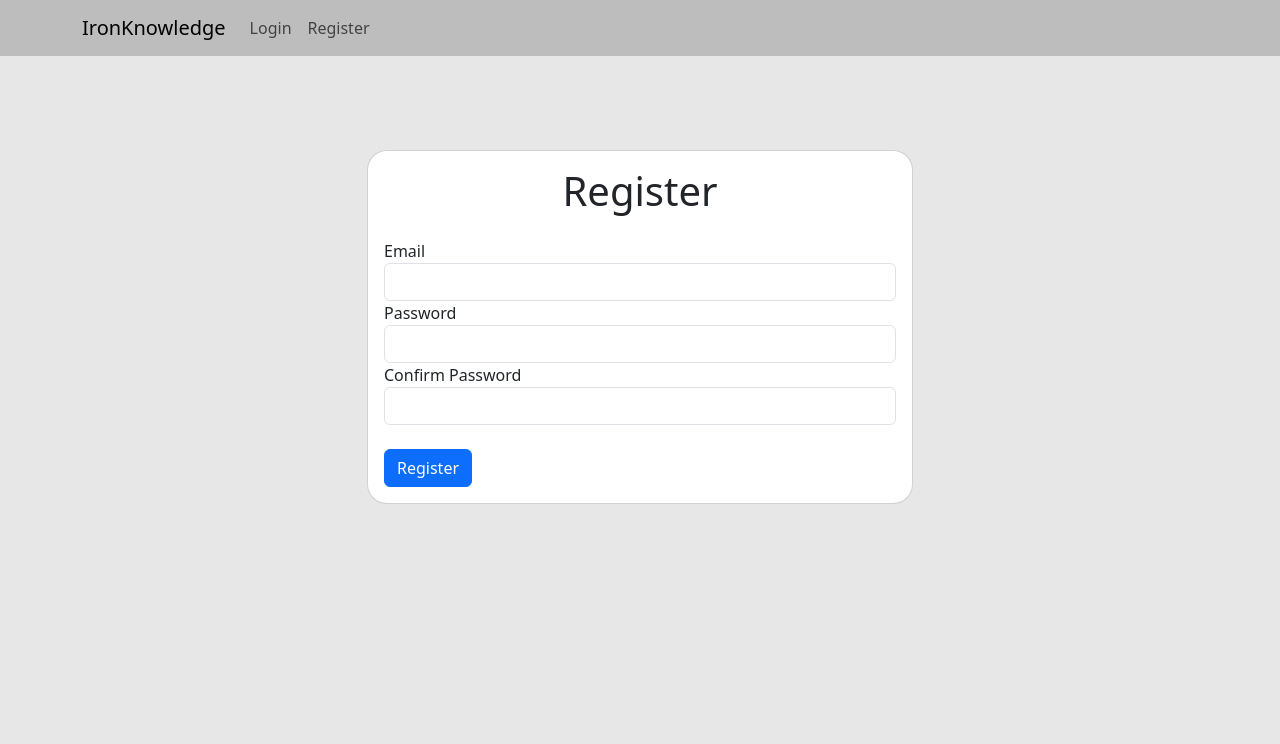
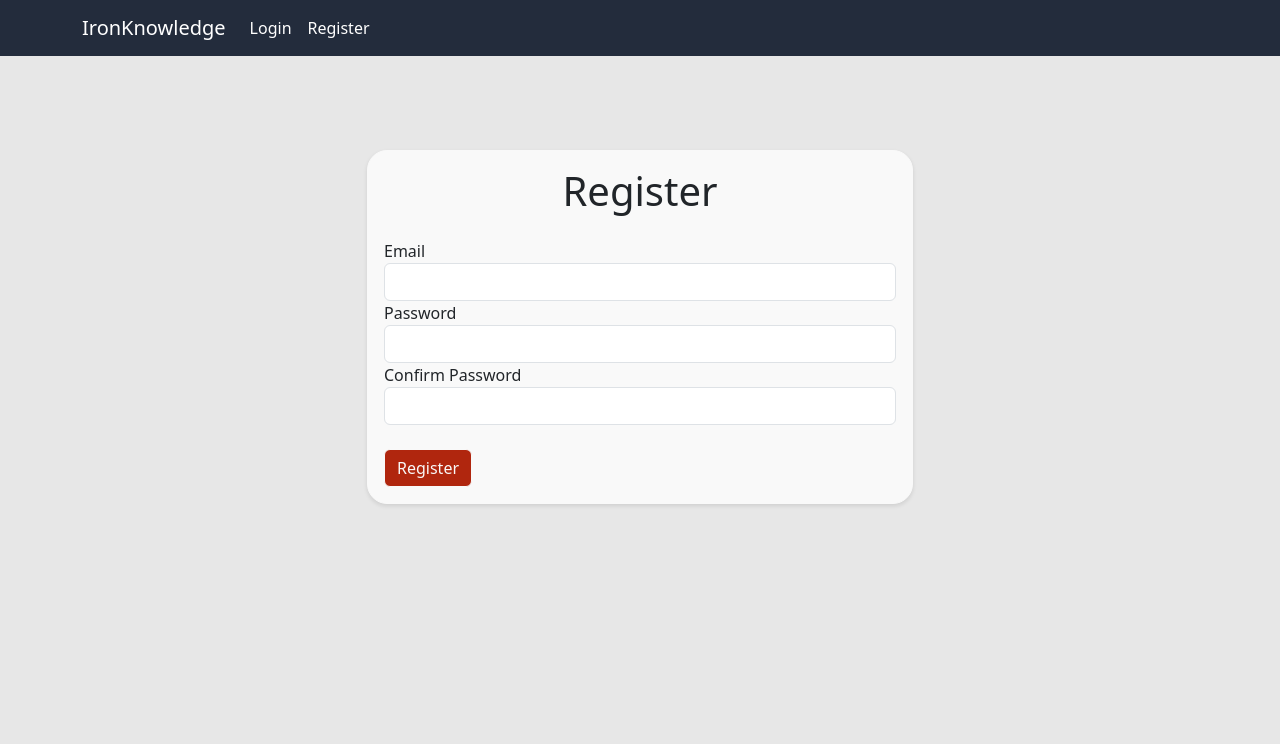
Before and after one commit to contactatfp/IronKnowledge, a Flask app: page /register in a window 1280 px wide. Shown: the top 744 px of the page. Run offline with Flask 3, Linux system fonts and the light colour scheme; parts of the project's set-up code (start-up, migrations or seed data) failed here and were passed over; some libraries are stand-ins or nearby versions.

Commit message:
add custom css

```diff
--- a/IronKnowledge/app.py
+++ b/IronKnowledge/app.py
@@ -1,7 +1,7 @@
 from __future__ import print_function
 
 import base64
-import json
+import pinecone
 import os.path
 from collections import OrderedDict
 from datetime import timezone
@@ -47,10 +47,14 @@
 login.login_view = 'login'
 app.app_context().push()
 
+pinecone.init(api_key="c1416615-953e-4ec5-8da0-adb555601e4b")
+# pinecone.create_index(index_name="my-index", dimension=512, metric="cosine")  # Assuming you have 512D embeddings
+index = pinecone.Index(index_name="ironmind")
+
 # models
 EMBEDDING_MODEL = "text-embedding-ada-002"
-# GPT_MODEL = "gpt-3.5-turbo"
-GPT_MODEL = "gpt-4"
+GPT_MODEL = "gpt-3.5-turbo"
+# GPT_MODEL = "gpt-4"
 
 with open('config.json') as f:
     config = json.load(f)
@@ -532,13 +536,6 @@
         # Check if 'attachments' key exists in the email dictionary
         if 'attachments' in email:
             for attachment in email['attachments']:
-                # try:
-                #     with open(attachment['file_path'], "r", encoding='utf-8') as file:
-                #         file_content = file.read()
-                #     texts.append(f"{attachment['file_name']}\n\n{file_content}")  # Add attachments
-                # except UnicodeDecodeError:
-                #     print(f"Attempting to process non-text attachment: {attachment['file_name']}")
-
                 extracted_text = None
                 if attachment['file_name'].endswith('.pdf'):
                     extracted_text = extract_text_from_pdf(attachment['file_path'])
@@ -566,18 +563,12 @@
             for email, embedding in zip(email_data, email_embeddings):
                 date_str = email[
                     'date_of_email']  # Assuming email['date_of_email'] is a string in the format 'Mon, 24 Apr 2023 16:16:58 -0500'
-                # date_obj = datetime.strptime(date_str, "%a, %d %b %Y %H:%M:%S %z")
                 # convert date_str to python datetime object
                 date_obj = parse(date_str)
                 new_email = Email(subject=email['subject'], snippet=email['snippet'], embedding=embedding,
                                   date_of_email=date_obj, project_id=project_id)
                 db.session.add(new_email)
-                #
-                # for attachment in email['attachments']:
-                #     with open(attachment['file_path'], "r") as file:
-                #         file_content = file.read()
-                #     new_attachment = Email(subject=attachment['file_name'], snippet=file_content, embedding=embedding)
-                #     db.session.add(new_attachment)
+
             db.session.commit()
 
     else:
--- /dev/null
+++ b/IronKnowledge/static/custom.css
@@ -0,0 +1,79 @@
+/* Override common Bootstrap CSS */
+.navbar {
+    background-color: #232C3C !important;
+    color: #F9F9F9 !important;
+}
+
+.navbar a:hover {
+    color: #92A9B3 !important;
+}
+
+#send-button {
+    background-color: rgba(255, 255, 255, 0) !important;
+
+}
+
+
+
+.btn {
+    background-color: #F9F9F9 !important;
+    border-color: #F9F9F9 !important;
+    color: #232C3C !important;
+    transition: background-color 0.3s, border-color 0.3s, color 0.3s;
+}
+
+.btn-primary {
+    background-color: #b0260e !important;
+    /*border-color: #92A9B3 !important;*/
+    color: #F9F9F9 !important;
+}
+
+.btn:hover {
+    background-color: #92A9B3 !important;
+    border-color: #92A9B3 !important;
+    color: #F9F9F9 !important;
+}
+
+.btn-bold i {
+    background-image: linear-gradient(to right, #92A9B3 50%, #DA3E4F 50%) !important;
+}
+
+.btn-bold:hover i,
+.btn-bold:hover a {
+    color: #232C3C !important;
+    background-position: -100% 0 !important;
+}
+
+.btn-bold:active i {
+    color: #F9F9F9 !important;
+}
+
+.btn-black {
+    color: #232C3C !important;
+}
+
+.card {
+    background-color: #F9F9F9 !important;
+    border-color: #F9F9F9 !important;
+    box-shadow: 0 2px 4px rgba(0, 0, 0, 0.1);
+    transition: box-shadow 0.3s ease-in-out;
+}
+
+.card:hover {
+    box-shadow: 0 6px 12px rgba(0, 0, 0, 0.15);
+}
+
+.card-title a {
+    color: #232C3C !important;
+    text-decoration: none;
+}
+
+.card-title a:hover {
+    color: #232C3C !important;
+}
+
+.fixed-bottom {
+    max-width: 80% !important;
+    width: auto !important;
+    margin: 0 auto !important;
+}
--- a/IronKnowledge/static/main.css
+++ b/IronKnowledge/static/main.css
@@ -26,6 +26,11 @@
     background-color: #bdbdbd;
     padding: 0.5rem 1rem;
     /*color: #ffffff;*/
+}
+
+.navbar a {
+    color: #ffffff;
+    text-decoration: none;
 }
 
 .navbar a:hover {
@@ -73,7 +78,7 @@
     left: 0;
     bottom: -2px; /* adjust this as per your requirements */
     width: 100%;
-    height: 2px; /* adjust this as per your requirements */
+    height: 0px; /* adjust this as per your requirements */
     background: black;
     transform: scaleX(0);
     transform-origin: left;
@@ -128,6 +133,7 @@
  }
 #send-button:focus {
     outline: none;
+    color: #ffffff;
 }
 
 .fixed-bottom {
--- a/IronKnowledge/templates/base.html
+++ b/IronKnowledge/templates/base.html
@@ -8,6 +8,7 @@
     <!-- Bootstrap CSS -->
     <link href="https://cdn.jsdelivr.net/npm/bootstrap@5.3.0-alpha1/dist/css/bootstrap.min.css" rel="stylesheet">
     <link href="/../static/main.css" rel="stylesheet">
+    <link href="/../static/custom.css" rel="stylesheet">
     <link rel="stylesheet" href="https://cdnjs.cloudflare.com/ajax/libs/font-awesome/5.15.3/css/all.min.css"/>
 
 
```
Also changed, not shown: IronKnowledge/templates/timeline.html (added, +25 -0 lines).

ASSIGNED TASK ::
Report each line above containing the string "datetime".

EXERCISE SOLUTION ::
 from datetime import timezone
-                # date_obj = datetime.strptime(date_str, "%a, %d %b %Y %H:%M:%S %z")
                 # convert date_str to python datetime object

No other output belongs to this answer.